Getting food from the farm to our fork eats up 10 percent of the total U.S. energy budget, uses 50 percent of U.S.
land, and swallows 80 percent of all freshwater consumed in the United States.
Yet, 40 percent of food in the United States today goes uneaten.
This not only means that Americans are throwing out the equivalent of $165billion each year, but also that the uneaten food ends up rotting in landfills as the single largest component of U.S. municipal solid waste where it accounts for almost 25 percent of U.S. methane emissions.
Reducing food losses by just 15 percent would be enough food to feed more than 25 million Americans, producing an extra $24billion opportunity in sales every year, at a time when one in six Americans lack a secure supply of food to their tables.
Increasing the efficiency of our food system is a triple-bottom-line solution that requires collaborative efforts by businesses, governments and consumers.
The U.S. government should conduct a comprehensive study of losses in our food system and set national goals for waste reduction

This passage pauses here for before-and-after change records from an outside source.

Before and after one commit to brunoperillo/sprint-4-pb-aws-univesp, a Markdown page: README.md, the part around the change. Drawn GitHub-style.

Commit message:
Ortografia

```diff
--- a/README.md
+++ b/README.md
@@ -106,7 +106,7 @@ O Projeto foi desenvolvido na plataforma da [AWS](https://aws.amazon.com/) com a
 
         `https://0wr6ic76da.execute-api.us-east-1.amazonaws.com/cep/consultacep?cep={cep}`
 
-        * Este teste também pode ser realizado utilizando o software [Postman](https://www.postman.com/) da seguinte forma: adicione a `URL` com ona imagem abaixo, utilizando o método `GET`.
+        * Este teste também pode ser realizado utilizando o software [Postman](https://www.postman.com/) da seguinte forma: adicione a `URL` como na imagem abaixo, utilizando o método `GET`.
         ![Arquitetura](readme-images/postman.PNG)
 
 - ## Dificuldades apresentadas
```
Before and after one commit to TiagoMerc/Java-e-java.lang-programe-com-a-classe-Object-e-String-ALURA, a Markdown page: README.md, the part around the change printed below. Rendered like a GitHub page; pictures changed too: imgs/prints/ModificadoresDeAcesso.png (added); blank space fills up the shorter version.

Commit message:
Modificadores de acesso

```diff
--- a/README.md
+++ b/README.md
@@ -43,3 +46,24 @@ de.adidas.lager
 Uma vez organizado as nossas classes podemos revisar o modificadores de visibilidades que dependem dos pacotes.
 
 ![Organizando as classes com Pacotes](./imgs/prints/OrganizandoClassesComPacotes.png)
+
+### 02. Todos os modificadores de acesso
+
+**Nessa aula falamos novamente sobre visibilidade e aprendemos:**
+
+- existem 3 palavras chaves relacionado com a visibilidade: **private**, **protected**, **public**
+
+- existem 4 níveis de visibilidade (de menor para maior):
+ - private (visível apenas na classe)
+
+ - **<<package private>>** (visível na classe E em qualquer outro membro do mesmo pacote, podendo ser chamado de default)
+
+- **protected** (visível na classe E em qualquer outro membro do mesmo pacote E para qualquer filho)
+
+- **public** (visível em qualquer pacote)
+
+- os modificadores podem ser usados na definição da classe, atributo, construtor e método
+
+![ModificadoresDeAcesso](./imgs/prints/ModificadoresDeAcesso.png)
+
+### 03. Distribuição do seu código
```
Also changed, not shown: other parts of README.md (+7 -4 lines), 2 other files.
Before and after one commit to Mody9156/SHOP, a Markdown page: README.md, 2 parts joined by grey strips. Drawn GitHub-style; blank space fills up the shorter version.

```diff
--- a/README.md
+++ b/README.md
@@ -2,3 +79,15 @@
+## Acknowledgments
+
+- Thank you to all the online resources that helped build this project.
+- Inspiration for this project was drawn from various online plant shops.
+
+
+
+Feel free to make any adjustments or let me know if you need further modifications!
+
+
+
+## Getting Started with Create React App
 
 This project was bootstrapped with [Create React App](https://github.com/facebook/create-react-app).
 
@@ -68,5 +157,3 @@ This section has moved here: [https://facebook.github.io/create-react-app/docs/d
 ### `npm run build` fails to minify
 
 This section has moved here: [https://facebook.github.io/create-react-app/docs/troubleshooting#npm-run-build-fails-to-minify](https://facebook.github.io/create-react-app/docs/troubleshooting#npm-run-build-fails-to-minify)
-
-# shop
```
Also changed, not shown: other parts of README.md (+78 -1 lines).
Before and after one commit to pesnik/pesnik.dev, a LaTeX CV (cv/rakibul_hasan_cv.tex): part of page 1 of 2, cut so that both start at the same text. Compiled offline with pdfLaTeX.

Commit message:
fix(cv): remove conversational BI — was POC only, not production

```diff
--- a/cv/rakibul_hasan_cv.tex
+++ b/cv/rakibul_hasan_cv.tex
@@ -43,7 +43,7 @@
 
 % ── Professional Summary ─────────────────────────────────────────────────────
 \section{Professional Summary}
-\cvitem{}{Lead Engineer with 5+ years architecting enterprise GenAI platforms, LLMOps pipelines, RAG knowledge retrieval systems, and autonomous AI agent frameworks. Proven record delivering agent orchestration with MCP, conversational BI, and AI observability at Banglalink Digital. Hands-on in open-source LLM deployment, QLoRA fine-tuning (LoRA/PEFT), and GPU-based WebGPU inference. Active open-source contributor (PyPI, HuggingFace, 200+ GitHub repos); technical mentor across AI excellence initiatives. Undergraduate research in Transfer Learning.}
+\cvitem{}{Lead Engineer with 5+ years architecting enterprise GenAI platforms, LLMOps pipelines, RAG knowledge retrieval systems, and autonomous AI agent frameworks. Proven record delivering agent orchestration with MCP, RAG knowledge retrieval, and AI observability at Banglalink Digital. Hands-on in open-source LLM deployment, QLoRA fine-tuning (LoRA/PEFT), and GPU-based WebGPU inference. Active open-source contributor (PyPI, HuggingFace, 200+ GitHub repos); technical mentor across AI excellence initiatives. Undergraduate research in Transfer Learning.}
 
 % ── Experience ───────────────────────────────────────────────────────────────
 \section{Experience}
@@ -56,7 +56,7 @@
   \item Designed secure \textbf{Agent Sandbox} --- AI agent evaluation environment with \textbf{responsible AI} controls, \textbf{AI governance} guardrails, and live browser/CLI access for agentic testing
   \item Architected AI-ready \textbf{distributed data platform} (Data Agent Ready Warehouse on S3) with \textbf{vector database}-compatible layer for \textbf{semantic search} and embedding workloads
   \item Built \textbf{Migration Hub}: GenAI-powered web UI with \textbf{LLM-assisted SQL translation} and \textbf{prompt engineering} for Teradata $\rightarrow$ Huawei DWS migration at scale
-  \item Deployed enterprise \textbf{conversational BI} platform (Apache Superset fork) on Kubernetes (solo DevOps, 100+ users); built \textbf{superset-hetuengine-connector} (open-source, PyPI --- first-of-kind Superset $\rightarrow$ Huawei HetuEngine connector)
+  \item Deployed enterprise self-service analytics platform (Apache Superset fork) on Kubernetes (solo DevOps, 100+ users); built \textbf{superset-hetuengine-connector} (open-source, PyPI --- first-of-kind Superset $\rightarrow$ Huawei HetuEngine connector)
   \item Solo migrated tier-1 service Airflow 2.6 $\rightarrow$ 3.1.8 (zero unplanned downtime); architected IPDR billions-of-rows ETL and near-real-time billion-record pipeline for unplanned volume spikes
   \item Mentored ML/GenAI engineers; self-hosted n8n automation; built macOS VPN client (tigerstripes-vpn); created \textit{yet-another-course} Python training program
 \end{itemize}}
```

Businesses should seize opportunities to streamline their own operations, reduce food losses and save
money; and consumers can waste less food by shopping wisely, knowing when food goes bad, buying produce that
is perfectly edible even if it’s less cosmetically attractive, cooking only the amount of food they need, and eating